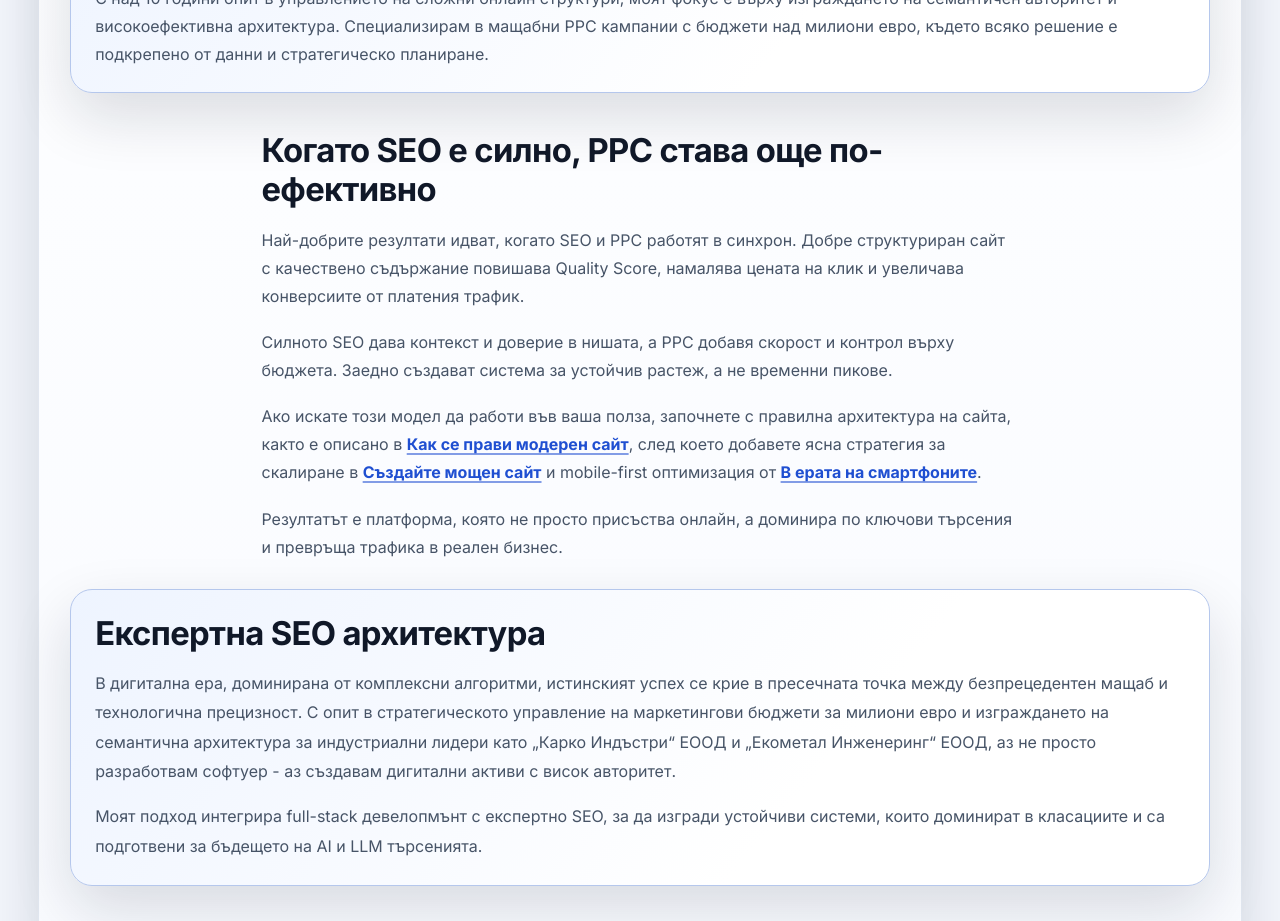
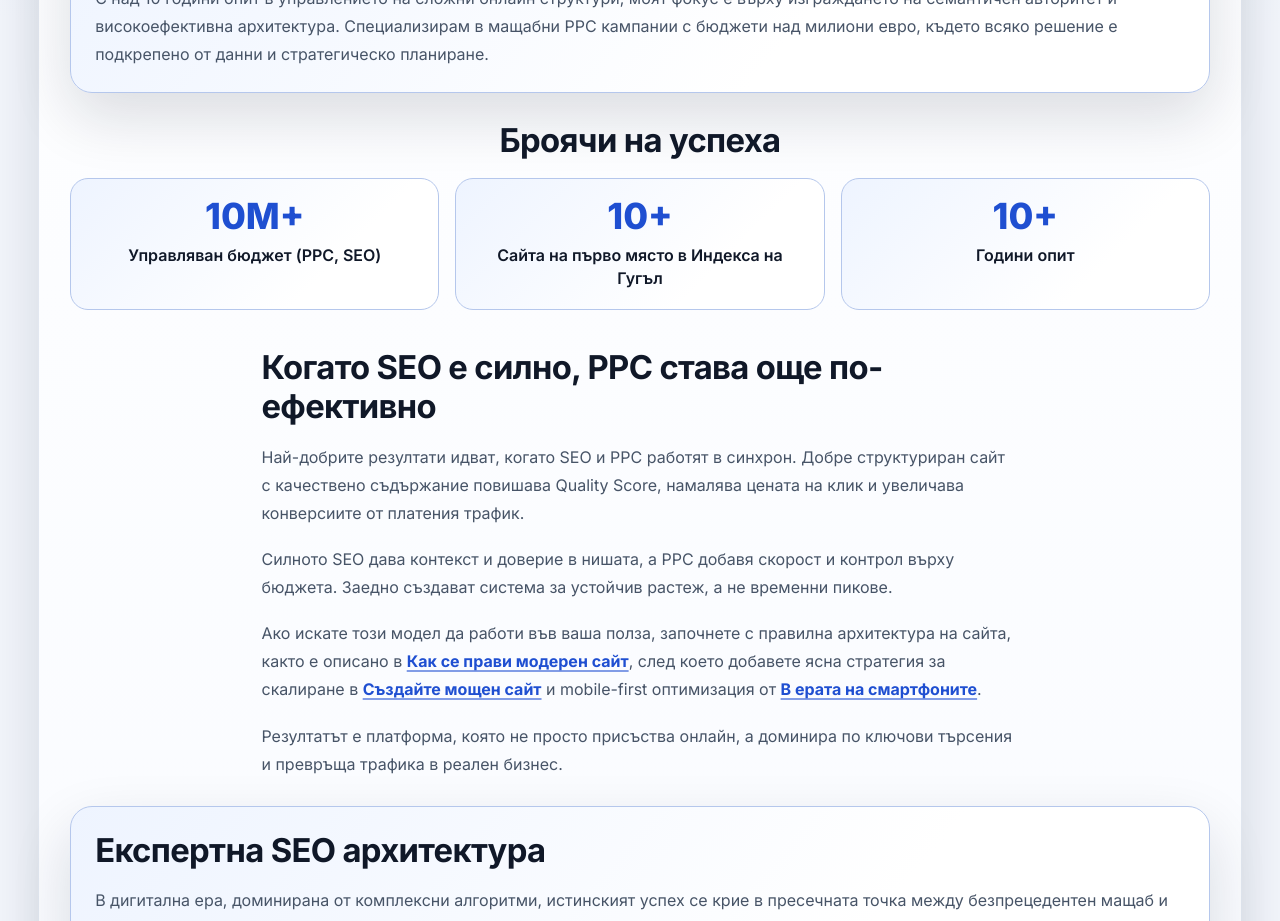
Before and after one commit to inweblife/inweblife, a Next.js app: page / in a window 1280 px wide. Shown: the part 780-1701 px from the top of the page. Built offline with nearby package versions, Linux system fonts and the light colour scheme.

Commit message:
add styles

```diff
--- a/pages/index.tsx
+++ b/pages/index.tsx
@@ -1,6 +1,7 @@
 import Head from "next/head";
 import Image from "next/image";
 import Link from "next/link";
+import { useEffect, useState } from "react";
 import SeoHead from "../components/SeoHead";
 
 import styles from "../styles/Home.module.css";
@@ -17,7 +18,35 @@ const websiteSchema = {
   },
 };
 
+const successCounters = [
+  { target: 10, suffix: "M+", label: "Управляван бюджет (PPC, SEO)" },
+  { target: 10, suffix: "+", label: "Сайта на първо място в Индекса на Гугъл" },
+  { target: 10, suffix: "+", label: "Години опит" },
+];
+
 export default function Home() {
+  const [counterValues, setCounterValues] = useState(successCounters.map(() => 0));
+
+  useEffect(() => {
+    const duration = 1400;
+    const start = performance.now();
+
+    const animate = (timestamp: number) => {
+      const elapsed = timestamp - start;
+      const progress = Math.min(elapsed / duration, 1);
+
+      setCounterValues(successCounters.map((item) => Math.floor(item.target * progress)));
+
+      if (progress < 1) {
+        requestAnimationFrame(animate);
+      } else {
+        setCounterValues(successCounters.map((item) => item.target));
+      }
+    };
+
+    requestAnimationFrame(animate);
+  }, []);
+
   return (
     <>
       <SeoHead
@@ -64,6 +93,23 @@ export default function Home() {
               от данни и стратегическо планиране.
             </p>
           </article>
+        </section>
+
+        <section className={styles.countersSection} aria-labelledby="success-counters-title">
+          <h2 id="success-counters-title" className={styles.countersTitle}>
+            Броячи на успеха
+          </h2>
+          <div className={styles.countersGrid}>
+            {successCounters.map((item, index) => (
+              <article className={styles.counterCard} key={item.label}>
+                <p className={styles.counterValue}>
+                  {counterValues[index]}
+                  {item.suffix}
+                </p>
+                <p className={styles.counterLabel}>{item.label}</p>
+              </article>
+            ))}
+          </div>
         </section>
 
         <section className={styles.text}>
--- a/styles/Home.module.css
+++ b/styles/Home.module.css
@@ -47,6 +47,43 @@
 
 .highlightSection {
   margin-top: clamp(1.3rem, 2.5vw, 2rem);
+}
+
+.countersSection {
+  margin-top: clamp(1.1rem, 2.2vw, 1.8rem);
+}
+
+.countersTitle {
+  margin: 0 0 clamp(0.85rem, 1.8vw, 1.1rem);
+  text-align: center;
+}
+
+.countersGrid {
+  display: grid;
+  gap: clamp(0.7rem, 1.8vw, 1rem);
+}
+
+.counterCard {
+  text-align: center;
+  padding: clamp(0.9rem, 2vw, 1.15rem);
+  border-radius: 18px;
+  border: 1px solid color-mix(in srgb, var(--accent) 20%, var(--border));
+  background: linear-gradient(135deg, #eef4ff 0%, #ffffff 70%);
+}
+
+.counterValue {
+  margin: 0;
+  color: var(--accent-strong);
+  font-size: clamp(1.65rem, 4.2vw, 2.25rem);
+  font-weight: 800;
+  line-height: 1.1;
+}
+
+.counterLabel {
+  margin: 0.45rem 0 0;
+  color: var(--text);
+  font-weight: 600;
+  line-height: 1.45;
 }
 
 .highlightCard {
@@ -130,3 +167,9 @@
   background: color-mix(in srgb, var(--accent) 10%, var(--surface));
   box-shadow: 0 24px 60px rgba(15, 23, 42, 0.14);
 }
+
+@media (min-width: 48rem) {
+  .countersGrid {
+    grid-template-columns: repeat(3, minmax(0, 1fr));
+  }
+}
```
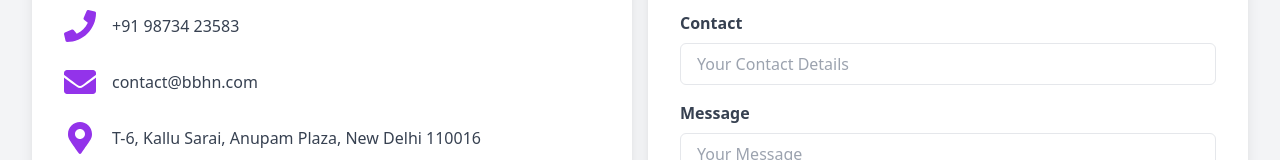
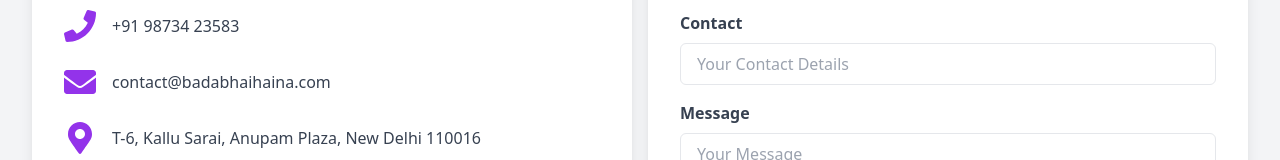
Before and after one commit to Mayank-rj/badabhaihaina, a React (Vite) app: page /contact in a window 1280 px wide. Shown: the part 454-614 px from the top of the page. Built offline with nearby package versions, Linux system fonts and the light colour scheme.

Commit message:
contact us

```diff
--- a/src/Pages/Contact/Contact.jsx
+++ b/src/Pages/Contact/Contact.jsx
@@ -45,7 +45,7 @@ const Contact = () => {
           </div>
           <div className="flex items-center">
             <FaEnvelope className="text-purple-600 w-8 h-8" />
-            <p className="ml-4 text-gray-700">contact@bbhn.com</p>
+            <p className="ml-4 text-gray-700">contact@badabhaihaina.com</p>
           </div>
           <div className="flex items-center">
             <FaMapMarkerAlt className="text-purple-600 w-8 h-8" />
```
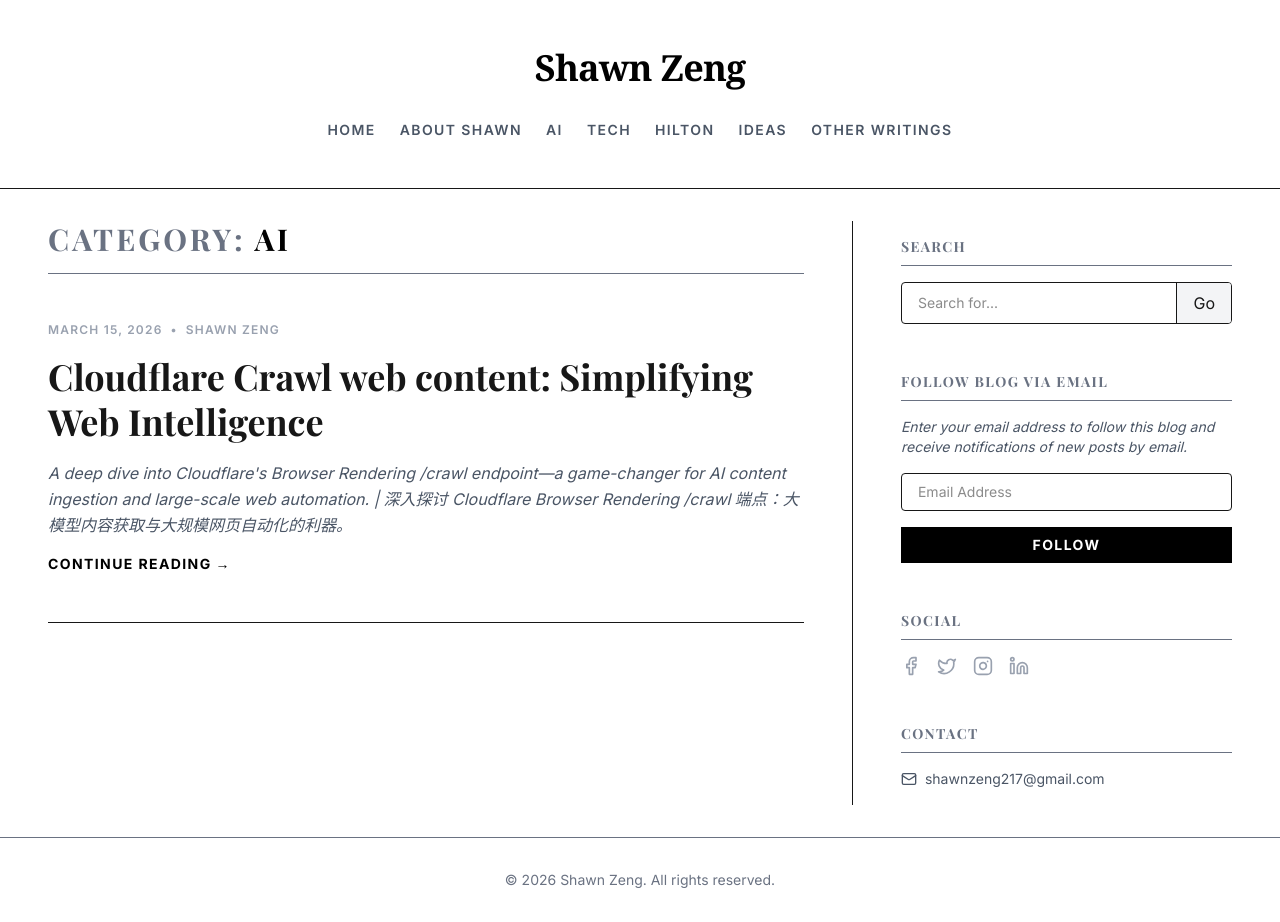
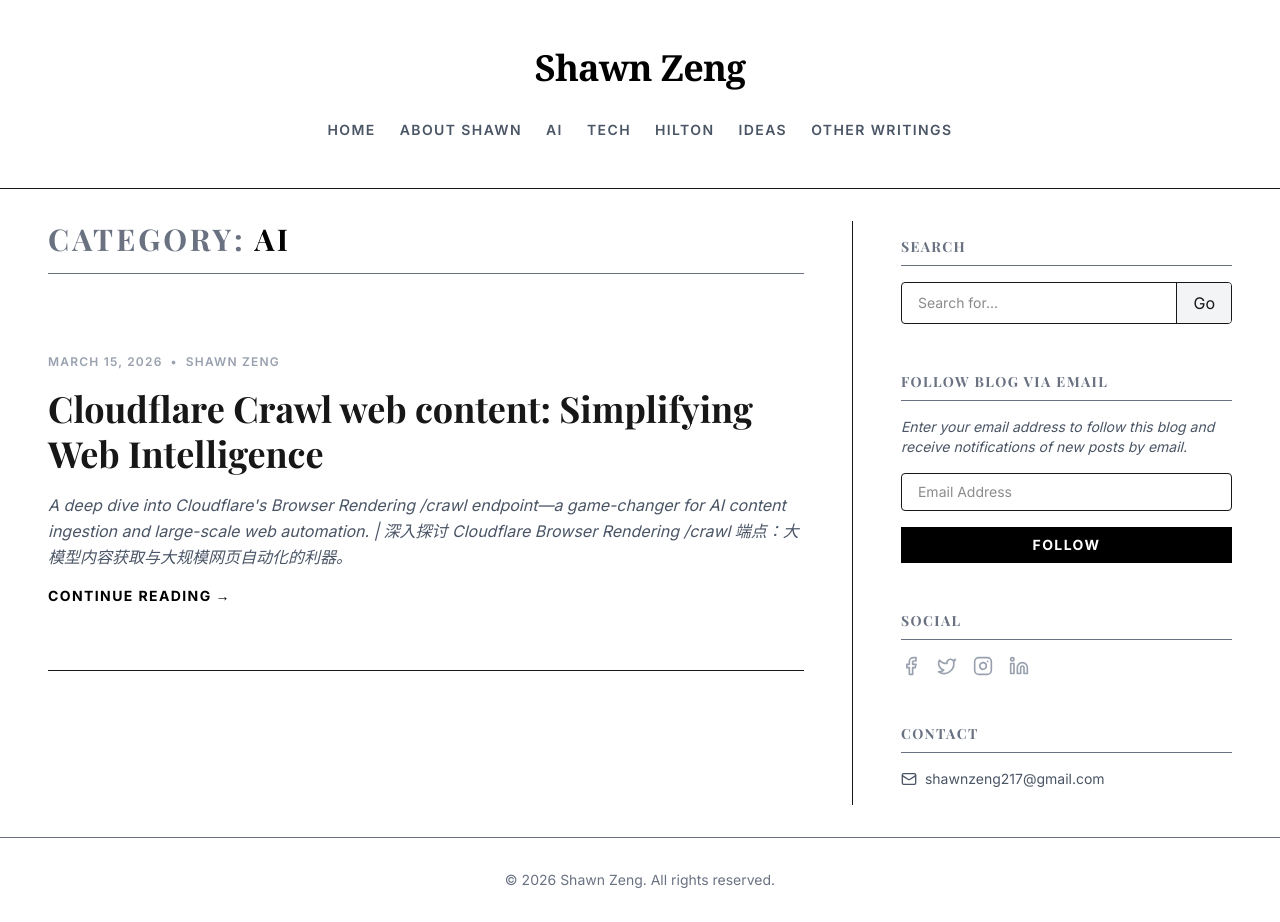
Before and after one commit to Shawnzeng217/shawnzeng, a Next.js app: page /category/ai in a window 1280 px wide. Built offline with nearby package versions, Linux system fonts and the light colour scheme; a web font is replaced by a local one.

Commit message:
UI: Balance vertical spacing for post separators

```diff
--- a/src/app/category/[slug]/page.tsx
+++ b/src/app/category/[slug]/page.tsx
@@ -20,13 +20,13 @@ export default async function Category(props: { params: Promise<{ slug: string }
 
   return (
     <div className="flex flex-col gap-12">
-      <h1 className="text-3xl font-bold border-b pb-4 uppercase tracking-widest text-gray-500">
+      <h1 className="text-3xl font-bold border-b pb-4 uppercase tracking-widest text-gray-500 mb-8">
         Category: <span className="text-black">{params.slug}</span>
       </h1>
-      <div className="flex flex-col gap-16">
+      <div className="flex flex-col gap-0">
         {categoryPosts.length > 0 ? (
           categoryPosts.map(({ id, date, title, category, author, excerpt }) => (
-            <article key={id} className="border-b pb-12 flex flex-col gap-4">
+            <article key={id} className="border-b py-16 flex flex-col gap-4 first:pt-0">
               <div className="flex items-center gap-2 text-xs font-semibold uppercase tracking-widest text-gray-400">
                 <time dateTime={date}>{format(new Date(date), "MMMM d, yyyy")}</time>
                 <span>&bull;</span>
--- a/src/app/page.tsx
+++ b/src/app/page.tsx
@@ -6,9 +6,9 @@ export default async function Home() {
   const allPostsData = await getSortedPostsData();
 
   return (
-    <div className="flex flex-col gap-16">
+    <div className="flex flex-col gap-0">
       {allPostsData.map(({ id, date, title, category, author, excerpt }) => (
-        <article key={id} className="border-b pb-12 flex flex-col gap-4">
+        <article key={id} className="border-b py-16 flex flex-col gap-4 first:pt-0">
           <div className="flex items-center gap-2 text-xs font-semibold uppercase tracking-widest text-gray-400">
             <time dateTime={date}>{format(new Date(date), "MMMM d, yyyy")}</time>
             <span>&bull;</span>
```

....................

WORK TASK: The records above are to be quoted exactly, with all pictures left out.

ANSWER SPACE:
Before and after one commit to inweblife/inweblife, a Next.js app: page / in a window 1280 px wide. Shown: the part 780-1701 px from the top of the page. Built offline with nearby package versions, Linux system fonts and the light colour scheme.

Commit message:
add styles

```diff
--- a/pages/index.tsx
+++ b/pages/index.tsx
@@ -1,6 +1,7 @@
 import Head from "next/head";
 import Image from "next/image";
 import Link from "next/link";
+import { useEffect, useState } from "react";
 import SeoHead from "../components/SeoHead";
 
 import styles from "../styles/Home.module.css";
@@ -17,7 +18,35 @@ const websiteSchema = {
   },
 };
 
+const successCounters = [
+  { target: 10, suffix: "M+", label: "Управляван бюджет (PPC, SEO)" },
+  { target: 10, suffix: "+", label: "Сайта на първо място в Индекса на Гугъл" },
+  { target: 10, suffix: "+", label: "Години опит" },
+];
+
 export default function Home() {
+  const [counterValues, setCounterValues] = useState(successCounters.map(() => 0));
+
+  useEffect(() => {
+    const duration = 1400;
+    const start = performance.now();
+
+    const animate = (timestamp: number) => {
+      const elapsed = timestamp - start;
+      const progress = Math.min(elapsed / duration, 1);
+
+      setCounterValues(successCounters.map((item) => Math.floor(item.target * progress)));
+
+      if (progress < 1) {
+        requestAnimationFrame(animate);
+      } else {
+        setCounterValues(successCounters.map((item) => item.target));
+      }
+    };
+
+    requestAnimationFrame(animate);
+  }, []);
+
   return (
     <>
       <SeoHead
@@ -64,6 +93,23 @@ export default function Home() {
               от данни и стратегическо планиране.
             </p>
           </article>
+        </section>
+
+        <section className={styles.countersSection} aria-labelledby="success-counters-title">
+          <h2 id="success-counters-title" className={styles.countersTitle}>
+            Броячи на успеха
+          </h2>
+          <div className={styles.countersGrid}>
+            {successCounters.map((item, index) => (
+              <article className={styles.counterCard} key={item.label}>
+                <p className={styles.counterValue}>
+                  {counterValues[index]}
+                  {item.suffix}
+                </p>
+                <p className={styles.counterLabel}>{item.label}</p>
+              </article>
+            ))}
+          </div>
         </section>
 
         <section className={styles.text}>
--- a/styles/Home.module.css
+++ b/styles/Home.module.css
@@ -47,6 +47,43 @@
 
 .highlightSection {
   margin-top: clamp(1.3rem, 2.5vw, 2rem);
+}
+
+.countersSection {
+  margin-top: clamp(1.1rem, 2.2vw, 1.8rem);
+}
+
+.countersTitle {
+  margin: 0 0 clamp(0.85rem, 1.8vw, 1.1rem);
+  text-align: center;
+}
+
+.countersGrid {
+  display: grid;
+  gap: clamp(0.7rem, 1.8vw, 1rem);
+}
+
+.counterCard {
+  text-align: center;
+  padding: clamp(0.9rem, 2vw, 1.15rem);
+  border-radius: 18px;
+  border: 1px solid color-mix(in srgb, var(--accent) 20%, var(--border));
+  background: linear-gradient(135deg, #eef4ff 0%, #ffffff 70%);
+}
+
+.counterValue {
+  margin: 0;
+  color: var(--accent-strong);
+  font-size: clamp(1.65rem, 4.2vw, 2.25rem);
+  font-weight: 800;
+  line-height: 1.1;
+}
+
+.counterLabel {
+  margin: 0.45rem 0 0;
+  color: var(--text);
+  font-weight: 600;
+  line-height: 1.45;
 }
 
 .highlightCard {
@@ -130,3 +167,9 @@
   background: color-mix(in srgb, var(--accent) 10%, var(--surface));
   box-shadow: 0 24px 60px rgba(15, 23, 42, 0.14);
 }
+
+@media (min-width: 48rem) {
+  .countersGrid {
+    grid-template-columns: repeat(3, minmax(0, 1fr));
+  }
+}
```
Before and after one commit to Mayank-rj/badabhaihaina, a React (Vite) app: page /contact in a window 1280 px wide. Shown: the part 454-614 px from the top of the page. Built offline with nearby package versions, Linux system fonts and the light colour scheme.

Commit message:
contact us

```diff
--- a/src/Pages/Contact/Contact.jsx
+++ b/src/Pages/Contact/Contact.jsx
@@ -45,7 +45,7 @@ const Contact = () => {
           </div>
           <div className="flex items-center">
             <FaEnvelope className="text-purple-600 w-8 h-8" />
-            <p className="ml-4 text-gray-700">contact@bbhn.com</p>
+            <p className="ml-4 text-gray-700">contact@badabhaihaina.com</p>
           </div>
           <div className="flex items-center">
             <FaMapMarkerAlt className="text-purple-600 w-8 h-8" />
```
Before and after one commit to Shawnzeng217/shawnzeng, a Next.js app: page /category/ai in a window 1280 px wide. Built offline with nearby package versions, Linux system fonts and the light colour scheme; a web font is replaced by a local one.

Commit message:
UI: Balance vertical spacing for post separators

```diff
--- a/src/app/category/[slug]/page.tsx
+++ b/src/app/category/[slug]/page.tsx
@@ -20,13 +20,13 @@ export default async function Category(props: { params: Promise<{ slug: string }
 
   return (
     <div className="flex flex-col gap-12">
-      <h1 className="text-3xl font-bold border-b pb-4 uppercase tracking-widest text-gray-500">
+      <h1 className="text-3xl font-bold border-b pb-4 uppercase tracking-widest text-gray-500 mb-8">
         Category: <span className="text-black">{params.slug}</span>
       </h1>
-      <div className="flex flex-col gap-16">
+      <div className="flex flex-col gap-0">
         {categoryPosts.length > 0 ? (
           categoryPosts.map(({ id, date, title, category, author, excerpt }) => (
-            <article key={id} className="border-b pb-12 flex flex-col gap-4">
+            <article key={id} className="border-b py-16 flex flex-col gap-4 first:pt-0">
               <div className="flex items-center gap-2 text-xs font-semibold uppercase tracking-widest text-gray-400">
                 <time dateTime={date}>{format(new Date(date), "MMMM d, yyyy")}</time>
                 <span>&bull;</span>
--- a/src/app/page.tsx
+++ b/src/app/page.tsx
@@ -6,9 +6,9 @@ export default async function Home() {
   const allPostsData = await getSortedPostsData();
 
   return (
-    <div className="flex flex-col gap-16">
+    <div className="flex flex-col gap-0">
       {allPostsData.map(({ id, date, title, category, author, excerpt }) => (
-        <article key={id} className="border-b pb-12 flex flex-col gap-4">
+        <article key={id} className="border-b py-16 flex flex-col gap-4 first:pt-0">
           <div className="flex items-center gap-2 text-xs font-semibold uppercase tracking-widest text-gray-400">
             <time dateTime={date}>{format(new Date(date), "MMMM d, yyyy")}</time>
             <span>&bull;</span>
```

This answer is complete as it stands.